Kol shenevakesh - Lu Yehi.

Points of Connection: Israel Music programming

  • to begin to explore Israel’s history and culture through music

  • to learn some Israeli music repertoire

  • to be able to relate to the universal tendency that artists use their medium to express what is occurring to their society

  • to use music to ask questions that will enable deeper understanding of Israel


  • lyrics sheets – lu yehi and Yachad

  • worksheets – lu yehi write your own verse

  • something to write with

  • computer or something to play tracks/video clip

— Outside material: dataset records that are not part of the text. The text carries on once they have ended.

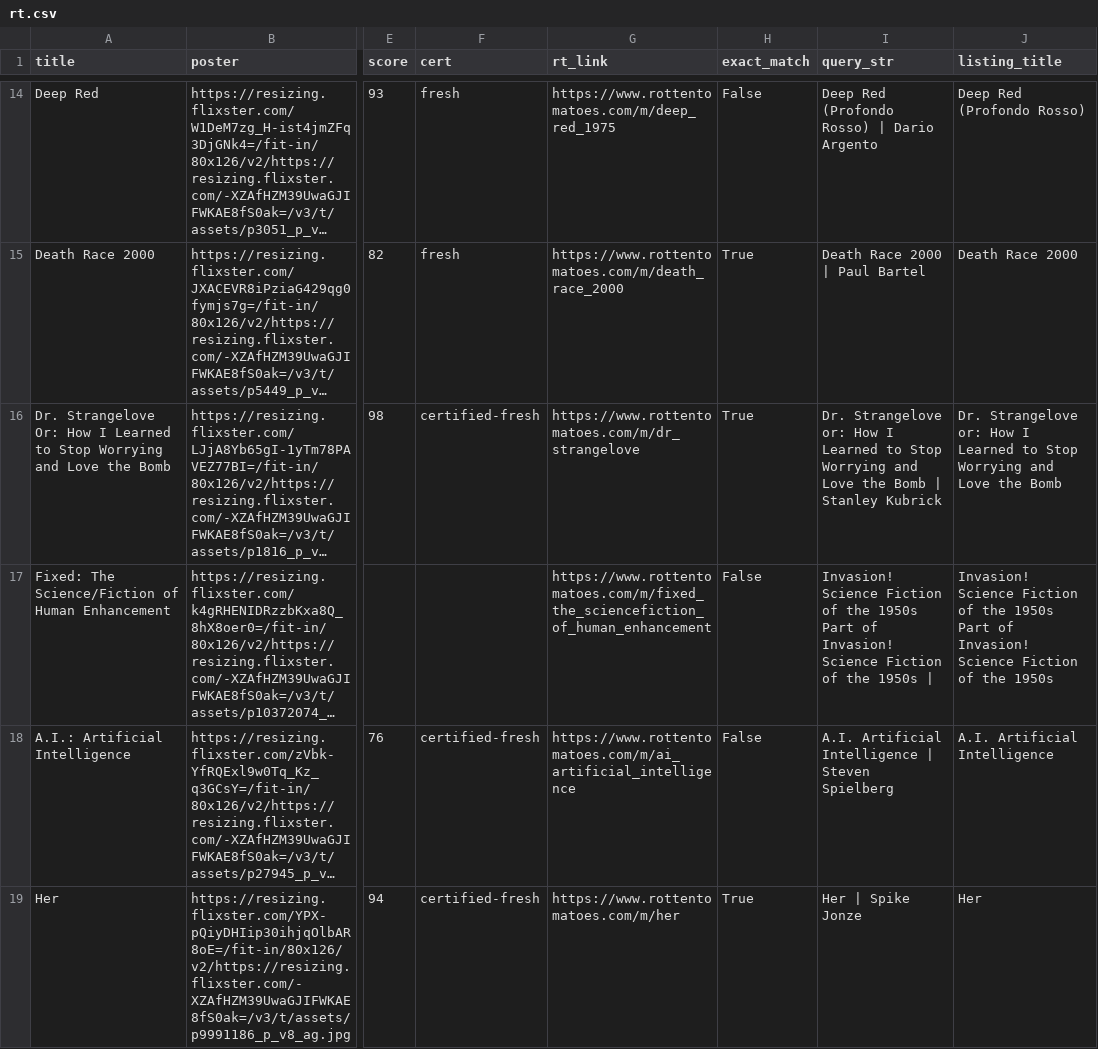
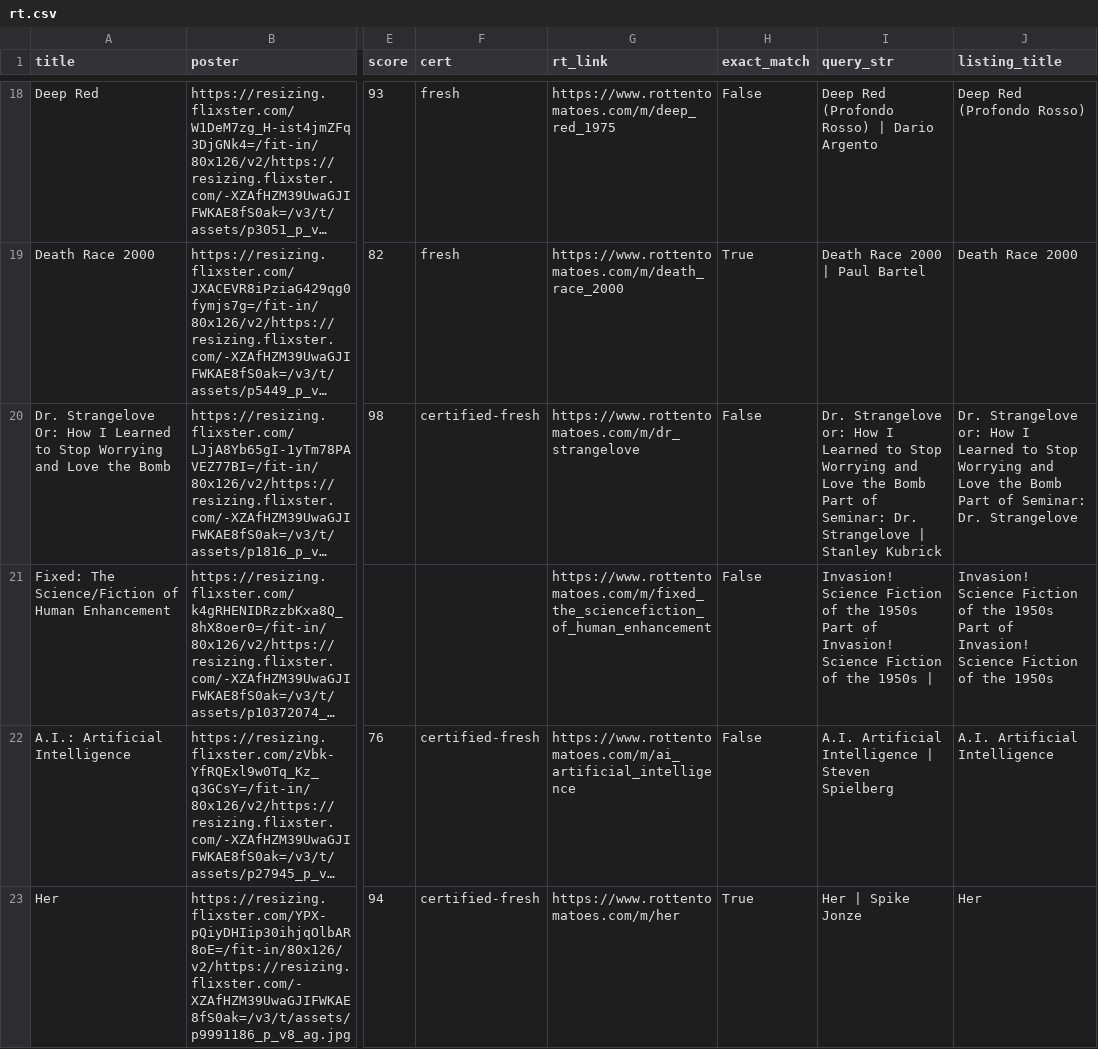
Before and after one commit to cgumb/movie_showtimes, a CSV file: data/rt.csv, drawn as a sheet; only a part is shown, gaps mark what is left out; long unchanged cells end in …; addresses are those after the commit; ↵ is a line break in a cell; the diff covers the shown part only; the diff names each change by its address in the sheet, - before the commit and + after, or states it on an @@ line.

```diff
--- a/data/rt.csv
+++ b/data/rt.csv
-H20 (exact_match): True
+H20 (exact_match): False
-I20 (query_str): …the Bomb | Stanley…
+I20 (query_str): …the Bomb ↵ Part of Seminar: Dr. Strangelove | Stanley…
-J20 (listing_title): …the Bomb
+J20 (listing_title): …the Bomb ↵ Part of Seminar: Dr. Strangelove
```
Also changed, not shown: 6 added rows, 2 moved rows and 7 edited cells elsewhere in this file, data/brattle.csv, data/coolidge.csv, 2 other files.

  • video/music clips for lu yehi, waiting on the world to change, let it be and yachad

Program Play by Play

Ask them about the following tracks:

- “Imagine”

- “It’s the End of the World as we know it”

- “Waiting on the World to Change”
What was going on at the time?

What kind of connection or emotion was the artist going for?

What other songs do you know that really described the “time” that it was written in?

Can you think of a few?

Play “Let It Be”:

What do you think it’s about? (give out words)


  • Written by Paul during the sessions for The Beatles (a/k/a the "White Album")

  • released March 1970, as a single, and as the title track of their album Let It Be.

  • McCartney said he wrote "Let It Be", after a dream he had had about his mother during the tense period surrounding the Get Back/Let It Be sessions. McCartney explained that his mother—who died of cancer when McCartney was fourteen—was the inspiration for the "Mother Mary" lyric. McCartney later said, "It was great to visit with her again. I felt very blessed to have that dream. So that got me writing 'Let It Be'." - cite_note-Spitzp88-90-2 - cite_note-Anthologyp19-3 He also said—in a later interview about the dream—that his mother had told him, "It will be alright, just let it be." (Beatles Anthology)

  • No one knew when this was recorded in January 1969, that it would be their last single released in March 1970.

Play “Lu Yihei”

What is this song about? (assumptions)

What is the experience of the author? Of the people?

Who is it for?

Interesting facts:
  • Naomi Shemer, in the summer of 1973 approached the singer Chava Al bershtein about singing the Beatles’ Let It Be with words Naomi would rite. Chava agreed to the idea, but befor continuation of the project, the Yom Kippur War broke out.

  • 1973 Arab-Israeli War Oct. 6-26, 1973. Coalition of Arab states (led by Syria and Egypt with Jordan) against Israel. Surprise joint attack on Yom Kippur. Egypt and Syria crossed the cease-fire lines in the Sinai and Golan Heights, respectively, which had been captured by Israel in 1967 during the Six-Day War. The Camp David Accords, which came soon after, led to normalized relations between Egypt and Israel—the first time any Arab country had recognized the Israeli state.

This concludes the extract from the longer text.